SUPPLIED ENTRIES below:

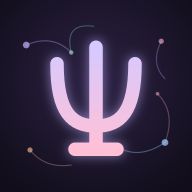
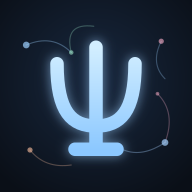
Color principal celeste en vez de morado
Claude-Session: https://claude.ai/code/session_01VSuco3dbuJTJP6K4NX9hPz

Changed region(s): [[0.25, 0.2188, 0.75, 0.8125], [0.0938, 0.2188, 0.1562, 0.25]]

diff --git a/index.html b/index.html
@@ -5,7 +5,7 @@
 <meta name="viewport" content="width=device-width,initial-scale=1,viewport-fit=cover">
 <title>Pensum Psicología UNET</title>
 <meta name="description" content="Marca tus materias aprobadas de Psicología UNET y descubre qué inscribir según las prelaciones.">
-<meta name="theme-color" content="#100D18">
+<meta name="theme-color" content="#0B1018">
 <meta name="apple-mobile-web-app-capable" content="yes">
 <meta name="mobile-web-app-capable" content="yes">
 <meta name="apple-mobile-web-app-status-bar-style" content="black-translucent">
@@ -21,15 +21,15 @@
    por donde viajan impulsos pastel (sinapsis) y, abajo, dos personas conversando con alguna burbuja de pensamiento.
    Tarjetas oscuras translúcidas, acentos pastel, títulos en serif suave (Fraunces) */
 :root{
-  --bg:#100D18; --surface:rgba(27,22,39,.92); --surface-2:#251E36; --sunk:rgba(12,10,19,.62);
-  --ink:#F2EDF8; --muted:#A99FBA; --line:rgba(196,178,255,.12); --line-strong:rgba(196,178,255,.26);
-  --lav:#C4B2FF; --lav-soft:rgba(196,178,255,.14); --on-pastel:#18121F;
+  --bg:#0B1018; --surface:rgba(18,24,35,.92); --surface-2:#1B2433; --sunk:rgba(7,11,17,.62);
+  --ink:#EEF3F9; --muted:#9AA9BD; --line:rgba(157,208,255,.12); --line-strong:rgba(157,208,255,.26);
+  --lav:#9DD0FF; --lav-soft:rgba(157,208,255,.14); --on-pastel:#0E1520;
   --mint:#9EE8C8; --mint-soft:rgba(158,232,200,.13);
   --sky:#A6D2FF; --sky-soft:rgba(166,210,255,.13);
   --peach:#FFC2A1; --peach-soft:rgba(255,194,161,.14);
   --butter:#FFE39B; --butter-soft:rgba(255,227,155,.14);
   --rose:#FFB1CB; --rose-soft:rgba(255,177,203,.14);
-  --stone:rgba(169,159,186,.14); --stone-ink:#C3BAD2;
+  --stone:rgba(150,168,190,.14); --stone-ink:#BCC8D8;
   --f-display:"Fraunces",Georgia,"Times New Roman",serif;
   --f-body:"Figtree",system-ui,-apple-system,"Segoe UI",Arial,sans-serif;
   --f-mono:"DM Mono",ui-monospace,Menlo,Consolas,monospace;
@@ -50,26 +50,26 @@ button{font:inherit;color:inherit}
 /* Cabecera */
 .top{display:flex;align-items:center;gap:13px;padding-block:20px 8px}
 .psi{flex:none;width:50px;height:50px;border-radius:50%;display:grid;place-items:center;font-family:var(--f-display);font-size:30px;line-height:1;color:var(--lav);
-  background:radial-gradient(circle at 50% 40%,rgba(196,178,255,.22),rgba(196,178,255,.04) 70%);border:1px solid rgba(196,178,255,.35);text-shadow:0 0 14px rgba(196,178,255,.6);box-shadow:0 0 22px -6px rgba(196,178,255,.45)}
+  background:radial-gradient(circle at 50% 40%,rgba(157,208,255,.22),rgba(157,208,255,.04) 70%);border:1px solid rgba(157,208,255,.35);text-shadow:0 0 14px rgba(157,208,255,.6);box-shadow:0 0 22px -6px rgba(157,208,255,.45)}
 .brand{min-width:0}
 .brand h1{font-family:var(--f-display);font-weight:700;font-size:29px;line-height:1;margin:0;letter-spacing:-.2px}
-.brand h1 em{font-style:italic;font-weight:600;color:var(--lav);text-shadow:0 0 20px rgba(196,178,255,.35)}
+.brand h1 em{font-style:italic;font-weight:600;color:var(--lav);text-shadow:0 0 20px rgba(157,208,255,.35)}
 .brand p{margin:7px 0 0;font-size:12.5px;color:var(--muted);font-weight:500}
 .top .la{height:46px;width:auto;margin-left:auto;flex:none;display:block}
 
 /* Resumen */
-.sum{position:relative;overflow:hidden;background:linear-gradient(180deg,rgba(38,31,55,.95),rgba(22,18,33,.95));border:1px solid var(--line-strong);border-radius:24px;padding:20px 18px 16px;margin-block:12px 4px;display:grid;gap:12px;box-shadow:inset 0 1px 0 rgba(255,255,255,.05),0 22px 40px -26px rgba(0,0,0,.8)}
+.sum{position:relative;overflow:hidden;background:linear-gradient(180deg,rgba(27,36,52,.95),rgba(16,21,31,.95));border:1px solid var(--line-strong);border-radius:24px;padding:20px 18px 16px;margin-block:12px 4px;display:grid;gap:12px;box-shadow:inset 0 1px 0 rgba(255,255,255,.05),0 22px 40px -26px rgba(0,0,0,.8)}
 .sum::before{content:"";position:absolute;right:-70px;top:-80px;width:240px;height:220px;border-radius:50%;pointer-events:none;
-  background:radial-gradient(closest-side,rgba(196,178,255,.2),rgba(196,178,255,0)),radial-gradient(closest-side at 30% 70%,rgba(255,177,203,.12),rgba(255,177,203,0))}
+  background:radial-gradient(closest-side,rgba(157,208,255,.2),rgba(157,208,255,0)),radial-gradient(closest-side at 30% 70%,rgba(255,177,203,.12),rgba(255,177,203,0))}
 .sum > *{position:relative}
 .sum .big{display:flex;align-items:baseline;gap:10px;flex-wrap:wrap}
-.sum .big b{font-family:var(--f-display);font-weight:700;font-size:56px;line-height:.9;color:var(--lav);font-variant-numeric:tabular-nums;letter-spacing:-1px;text-shadow:0 0 26px rgba(196,178,255,.35)}
+.sum .big b{font-family:var(--f-display);font-weight:700;font-size:56px;line-height:.9;color:var(--lav);font-variant-numeric:tabular-nums;letter-spacing:-1px;text-shadow:0 0 26px rgba(157,208,255,.35)}
 .sum .big span{color:var(--muted);font-size:14.5px}
 .bar{height:12px;border-radius:99px;background:rgba(255,255,255,.06);overflow:hidden;display:flex}
-.bar i{display:block;height:100%;border-right:2px solid #1E1829}
+.bar i{display:block;height:100%;border-right:2px solid #151C29}
 .stats{display:grid;grid-template-columns:repeat(3,minmax(0,1fr));gap:8px}
 .stat{border-radius:16px;padding:9px 12px;min-width:0;border:1px solid transparent}
-.stat:nth-child(1){background:var(--lav-soft);border-color:rgba(196,178,255,.18)} .stat:nth-child(1) b{color:var(--lav)}
+.stat:nth-child(1){background:var(--lav-soft);border-color:rgba(157,208,255,.18)} .stat:nth-child(1) b{color:var(--lav)}
 .stat:nth-child(2){background:var(--mint-soft);border-color:rgba(158,232,200,.18)} .stat:nth-child(2) b{color:var(--mint)}
 .stat:nth-child(3){background:var(--peach-soft);border-color:rgba(255,194,161,.18)} .stat:nth-child(3) b{color:var(--peach)}
 .stat b{display:block;font-family:var(--f-display);font-weight:700;font-size:25px;line-height:1.15;font-variant-numeric:tabular-nums}
@@ -77,10 +77,10 @@ button{font:inherit;color:inherit}
 .sync{font-size:12px;color:var(--muted)}
 
 /* Pestañas */
-.tabs{position:sticky;top:env(safe-area-inset-top,0px);z-index:5;background:linear-gradient(var(--bg) 76%,rgba(16,13,24,0));padding-block:10px 14px}
-.seg{display:grid;grid-template-columns:repeat(4,1fr);background:rgba(27,22,39,.95);border:1px solid var(--line);border-radius:99px;padding:4px;gap:2px}
+.tabs{position:sticky;top:env(safe-area-inset-top,0px);z-index:5;background:linear-gradient(var(--bg) 76%,rgba(11,16,24,0));padding-block:10px 14px}
+.seg{display:grid;grid-template-columns:repeat(4,1fr);background:rgba(18,24,35,.95);border:1px solid var(--line);border-radius:99px;padding:4px;gap:2px}
 .seg button{border:0;background:transparent;border-radius:99px;padding:9px 4px;font-weight:600;font-size:14.5px;line-height:1.1;cursor:pointer;color:var(--muted);transition:background .2s,color .2s}
-.seg button[aria-selected="true"]{background:var(--lav);color:var(--on-pastel);box-shadow:0 0 18px -4px rgba(196,178,255,.6)}
+.seg button[aria-selected="true"]{background:var(--lav);color:var(--on-pastel);box-shadow:0 0 18px -4px rgba(157,208,255,.6)}
 
 /* Semestres y filas */
 .sem{margin-block:20px}
@@ -92,11 +92,11 @@ button{font:inherit;color:inherit}
 .list{background:var(--surface);border:1px solid var(--line);border-radius:20px;overflow:hidden}
 .row{display:flex;align-items:center;gap:12px;width:100%;text-align:left;border:0;border-top:1px solid var(--line);background:transparent;padding:11px 14px;cursor:pointer;min-height:58px;transition:background .2s}
 .row:first-child{border-top:0}
-.row:hover{background:rgba(196,178,255,.05)}
+.row:hover{background:rgba(157,208,255,.05)}
 /* Marca: círculo vacío = pendiente · círculo menta con visto = aprobada · nube de pensamiento con puntos = inscrita (cursando) */
 .ck{flex:none;width:28px;height:28px;display:grid;place-items:center}
 .ck svg{width:28px;height:28px;display:block}
-.dot .r{fill:rgba(255,255,255,.02);stroke:#5F5573;stroke-width:1.6}
+.dot .r{fill:rgba(255,255,255,.02);stroke:#536279;stroke-width:1.6}
 .dot .k{fill:none;stroke:var(--on-pastel);stroke-width:2.4;stroke-linecap:round;stroke-linejoin:round;display:none}
 .ck .tb{display:none}
 .tb .c{fill:var(--butter);stroke:#E8C566;stroke-width:1.1}
@@ -132,7 +132,7 @@ button{font:inherit;color:inherit}
 .opts div{margin-top:3px}
 .markbar{display:grid;gap:6px;margin:4px 2px}
 .markbar>span{font-size:12.5px;color:var(--muted)}
-.marks{display:grid;grid-template-columns:1fr 1fr;gap:4px;background:rgba(27,22,39,.95);border:1px solid var(--line);padding:4px;border-radius:18px}
+.marks{display:grid;grid-template-columns:1fr 1fr;gap:4px;background:rgba(18,24,35,.95);border:1px solid var(--line);padding:4px;border-radius:18px}
 .marks button{display:flex;align-items:center;justify-content:center;gap:8px;border:0;border-radius:14px;padding:9px 6px;font-weight:600;font-size:14px;background:transparent;color:var(--muted);cursor:pointer}
 .marks button[aria-pressed="true"]{background:var(--surface-2);color:var(--ink);box-shadow:inset 0 0 0 1px var(--line-strong),inset 0 -3px 0 var(--mint)}
 #mkE[aria-pressed="true"]{box-shadow:inset 0 0 0 1px var(--line-strong),inset 0 -3px 0 var(--butter)}
@@ -185,7 +185,7 @@ button{font:inherit;color:inherit}
 /* Plan */
 .plan{display:grid;gap:10px}
 .ps{border:1px solid var(--line);border-radius:20px;background:var(--surface);overflow:hidden}
-.ps header{display:flex;justify-content:space-between;align-items:baseline;padding:10px 14px;background:rgba(196,178,255,.08);border-bottom:1px solid var(--line)}
+.ps header{display:flex;justify-content:space-between;align-items:baseline;padding:10px 14px;background:rgba(157,208,255,.08);border-bottom:1px solid var(--line)}
 .ps header b{font-family:var(--f-display);font-size:18px;font-weight:700}
 .ps header span{font-family:var(--f-mono);font-size:11px;color:var(--muted);font-variant-numeric:tabular-nums;white-space:nowrap;margin-left:10px}
 .ps ul{list-style:none;margin:0;padding:6px 14px 10px}
@@ -208,7 +208,7 @@ button{font:inherit;color:inherit}
 .btn{border:0;background:var(--lav);color:var(--on-pastel);border-radius:99px;padding:10px 16px;font-weight:700;font-size:14.5px;cursor:pointer;white-space:nowrap}
 .btn.sec{background:var(--surface-2);color:var(--lav);box-shadow:inset 0 0 0 1px var(--line-strong)}
 .btn.danger{background:var(--rose-soft);color:var(--rose);box-shadow:inset 0 0 0 1px rgba(255,177,203,.35)}
-.codebox{font-family:var(--f-mono);font-size:13px;background:var(--lav-soft);border:1px dashed rgba(196,178,255,.4);color:var(--lav);border-radius:14px;padding:10px 12px;word-break:break-all;user-select:all}
+.codebox{font-family:var(--f-mono);font-size:13px;background:var(--lav-soft);border:1px dashed rgba(157,208,255,.4);color:var(--lav);border-radius:14px;padding:10px 12px;word-break:break-all;user-select:all}
 .msg{font-size:13px;margin-top:6px;min-height:1em}
 .msg.ok{color:var(--mint)} .msg.bad{color:var(--rose)}
 .foot{display:flex;align-items:center;justify-content:center;gap:14px;padding-block:26px 30px;color:var(--muted);font-size:12.5px;text-align:center;flex-wrap:wrap}
@@ -219,7 +219,7 @@ button{font:inherit;color:inherit}
 .acrow .sync{flex:1;min-width:160px}
 .acrow .btn{padding:8px 14px;font-size:13.5px}
 .sheet{position:fixed;inset:0;z-index:20;background:rgba(5,4,9,.7);display:flex;align-items:center;justify-content:center;backdrop-filter:blur(4px);-webkit-backdrop-filter:blur(4px);padding:calc(16px + env(safe-area-inset-top,0px)) max(16px,env(safe-area-inset-right,0px)) calc(16px + env(safe-area-inset-bottom,0px)) max(16px,env(safe-area-inset-left,0px))}
-.sheet-in{position:relative;width:100%;max-width:440px;max-height:100%;overflow:auto;background:linear-gradient(180deg,#261F37,#1A1526);border:1px solid var(--line-strong);border-radius:26px;padding:22px 18px 20px;box-shadow:0 24px 60px -20px rgba(0,0,0,.8)}
+.sheet-in{position:relative;width:100%;max-width:440px;max-height:100%;overflow:auto;background:linear-gradient(180deg,#1E2738,#141A26);border:1px solid var(--line-strong);border-radius:26px;padding:22px 18px 20px;box-shadow:0 24px 60px -20px rgba(0,0,0,.8)}
 .sheet-h{display:flex;align-items:center;justify-content:space-between;margin-bottom:10px}
 .sheet-h h3{font-family:var(--f-display);font-size:24px;font-weight:700;margin:0}
 .gbtn{display:flex;align-items:center;justify-content:center;gap:10px;width:100%;background:#fff;color:#1f1f1f;box-shadow:none;font-weight:600;font-size:15px;padding:12px}
@@ -1010,7 +1010,7 @@ if ("serviceWorker" in navigator && location.protocol === "https:") {
   const ctx = cv.getContext("2d");
   const reduce = window.matchMedia && matchMedia("(prefers-reduced-motion: reduce)").matches;
   const TAU = Math.PI*2, rnd = (a,b) => a + Math.random()*(b-a), pick = a => a[Math.floor(Math.random()*a.length)];
-  const COLS = ["196,178,255","158,232,200","166,210,255","255,194,161","255,177,203","255,227,155"];
+  const COLS = ["157,208,255","158,232,200","255,194,161","190,228,255","255,177,203","255,227,155"];
   const SYMS = ["heart","?","smile","!","Ψ","spiral","sad","zZ","bulb","…"];
   const SPEED = 80;   // px/s de los impulsos
   let W=0,H=0,dpr=1,base=null,N=[],E=[],pulses=[],queue=[],heads=[],bubbles=[],t=0,last=0,raf=0,nextFire=0,nextBubble=0,SB=0;
@@ -1043,7 +1043,7 @@ if ("serviceWorker" in navigator && location.protocol === "https:") {
     if (tmp.width !== S*dpr){ tmp.width = tmp.height = S*dpr; } tc.setTransform(dpr,0,0,dpr,0,0); tc.clearRect(0,0,S,S);
     const cx = S/2, cy = S/2;   // se dibuja aparte y opaca, y luego se pega con transparencia (así no se ven los círculos por dentro)
     tc.strokeStyle = `rgba(${col},.8)`; tc.lineWidth = 2.4; bumps.forEach(b => { tc.beginPath(); tc.arc(cx+b[0]*r, cy+b[1]*r, b[2]*r, 0, TAU); tc.stroke(); });
-    tc.fillStyle = "#1E1830"; bumps.forEach(b => { tc.beginPath(); tc.arc(cx+b[0]*r, cy+b[1]*r, b[2]*r, 0, TAU); tc.fill(); });
+    tc.fillStyle = "#172131"; bumps.forEach(b => { tc.beginPath(); tc.arc(cx+b[0]*r, cy+b[1]*r, b[2]*r, 0, TAU); tc.fill(); });
     c.save(); c.globalAlpha = a; c.drawImage(tmp, x - S/2, y - S/2, S, S); c.restore();
   }
   function build(){
@@ -1051,9 +1051,9 @@ if ("serviceWorker" in navigator && location.protocol === "https:") {
     W = innerWidth; H = innerHeight; cv.width = Math.round(W*dpr); cv.height = Math.round(H*dpr);
     base = document.createElement("canvas"); base.width = cv.width; base.height = cv.height;
     const b = base.getContext("2d"); b.scale(dpr,dpr); b.lineCap = "round";
-    const g = b.createLinearGradient(0,0,0,H); g.addColorStop(0,"#140F1F"); g.addColorStop(1,"#0B0911");
+    const g = b.createLinearGradient(0,0,0,H); g.addColorStop(0,"#0E1523"); g.addColorStop(1,"#080B11");
     b.fillStyle = g; b.fillRect(0,0,W,H);
-    const rg = b.createRadialGradient(W*.5,H*.2,0,W*.5,H*.2,Math.max(W,H)*.75); rg.addColorStop(0,"rgba(120,90,200,.15)"); rg.addColorStop(1,"rgba(120,90,200,0)");
+    const rg = b.createRadialGradient(W*.5,H*.2,0,W*.5,H*.2,Math.max(W,H)*.75); rg.addColorStop(0,"rgba(60,130,210,.14)"); rg.addColorStop(1,"rgba(60,130,210,0)");
     b.fillStyle = rg; b.fillRect(0,0,W,H);
     const sb = safeBottom(); SB = H - 92 - sb;
     // neuronas repartidas con una distancia mínima entre ellas
@@ -1093,10 +1093,10 @@ if ("serviceWorker" in navigator && location.protocol === "https:") {
       const hg = b.createRadialGradient(n.x,n.y,0,n.x,n.y,n.r*5); hg.addColorStop(0,`rgba(${n.c},.1)`); hg.addColorStop(1,`rgba(${n.c},0)`);
       b.fillStyle = hg; b.beginPath(); b.arc(n.x,n.y,n.r*5,0,TAU); b.fill();
       b.fillStyle = `rgba(${n.c},.42)`; b.beginPath(); b.arc(n.x,n.y,n.r,0,TAU); b.fill();
-      b.fillStyle = "rgba(16,13,24,.75)"; b.beginPath(); b.arc(n.x,n.y,n.r*.38,0,TAU); b.fill();   // núcleo
+      b.fillStyle = "rgba(9,13,20,.75)"; b.beginPath(); b.arc(n.x,n.y,n.r*.38,0,TAU); b.fill();   // núcleo
     });
     // abajo: se oscurece un poco para que resalten las siluetas
-    const fg = b.createLinearGradient(0,SB-40,0,H); fg.addColorStop(0,"rgba(11,9,17,0)"); fg.addColorStop(1,"rgba(11,9,17,.92)");
+    const fg = b.createLinearGradient(0,SB-40,0,H); fg.addColorStop(0,"rgba(8,11,17,0)"); fg.addColorStop(1,"rgba(8,11,17,.92)");
     b.fillStyle = fg; b.fillRect(0,SB-40,W,H-SB+40);
     // personas de perfil, algunas mirándose como en una conversación
     heads = [];
@@ -1106,7 +1106,7 @@ if ("serviceWorker" in navigator && location.protocol === "https:") {
         heads.push({x, y, s, dir, c, bx: x + (dir > 0 ? .46 : .54)*s, by: y + .42*s})); });
     heads.forEach(h => {
       headPath(b, h.x, h.y, h.s, h.dir);
-      const hg = b.createLinearGradient(0,h.y,0,H); hg.addColorStop(0,"#211A33"); hg.addColorStop(1,"#120E1B");
+      const hg = b.createLinearGradient(0,h.y,0,H); hg.addColorStop(0,"#1A2436"); hg.addColorStop(1,"#0D121B");
       b.fillStyle = hg; b.fill();
       b.save(); b.clip(); const gl = b.createRadialGradient(h.bx,h.by,0,h.bx,h.by,h.s*.55); gl.addColorStop(0,`rgba(${h.c},.2)`); gl.addColorStop(1,`rgba(${h.c},0)`);
       b.fillStyle = gl; b.fillRect(h.x-h.s, h.y-h.s, h.s*3, h.s*3); b.restore();
@@ -1157,7 +1157,7 @@ if ("serviceWorker" in navigator && location.protocol === "https:") {
     // burbujas de pensamiento que suben y se desvanecen
     bubbles.forEach(q => {
       const a = Math.min(1, q.age/.6, (q.life - q.age)/1.6), g = Math.min(1, .55 + q.age*.6);
-      [[.3,3],[.6,4.6]].forEach(([f,r]) => { ctx.globalAlpha = a*.85; ctx.fillStyle = "#1E1830"; ctx.strokeStyle = `rgba(${q.c},.75)`; ctx.lineWidth = 1.2;
+      [[.3,3],[.6,4.6]].forEach(([f,r]) => { ctx.globalAlpha = a*.85; ctx.fillStyle = "#172131"; ctx.strokeStyle = `rgba(${q.c},.75)`; ctx.lineWidth = 1.2;
         const px = q.ox + (q.x - q.ox)*f*.55, py = q.oy + (q.y - q.oy)*f*.55; ctx.beginPath(); ctx.arc(px,py,r*g,0,TAU); ctx.fill(); ctx.stroke(); });
       ctx.globalAlpha = 1;
       cloud(ctx, q.x, q.y, q.r*g, q.c, a);

diff --git a/sw.js b/sw.js
@@ -1,5 +1,5 @@
 // Service worker: funciona sin internet después de la primera visita
-const CACHE = "pensum-ps-v7";
+const CACHE = "pensum-ps-v8";
 const SHELL = ["./", "index.html", "manifest.webmanifest", "icons/icon-192.png", "icons/icon-512.png",
   "icons/apple-touch-icon.png", "icons/logo-alpha.png"];
 self.addEventListener("install", e => { e.waitUntil(caches.open(CACHE).then(c => c.addAll(SHELL))); self.skipWaiting(); });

End of SUPPLIED ENTRIES.

* _DIRECTIONS_
Among the lines above, find those holding the word "icon" and state how many there are, number only.

* _EXERCISE RESPONSE_
2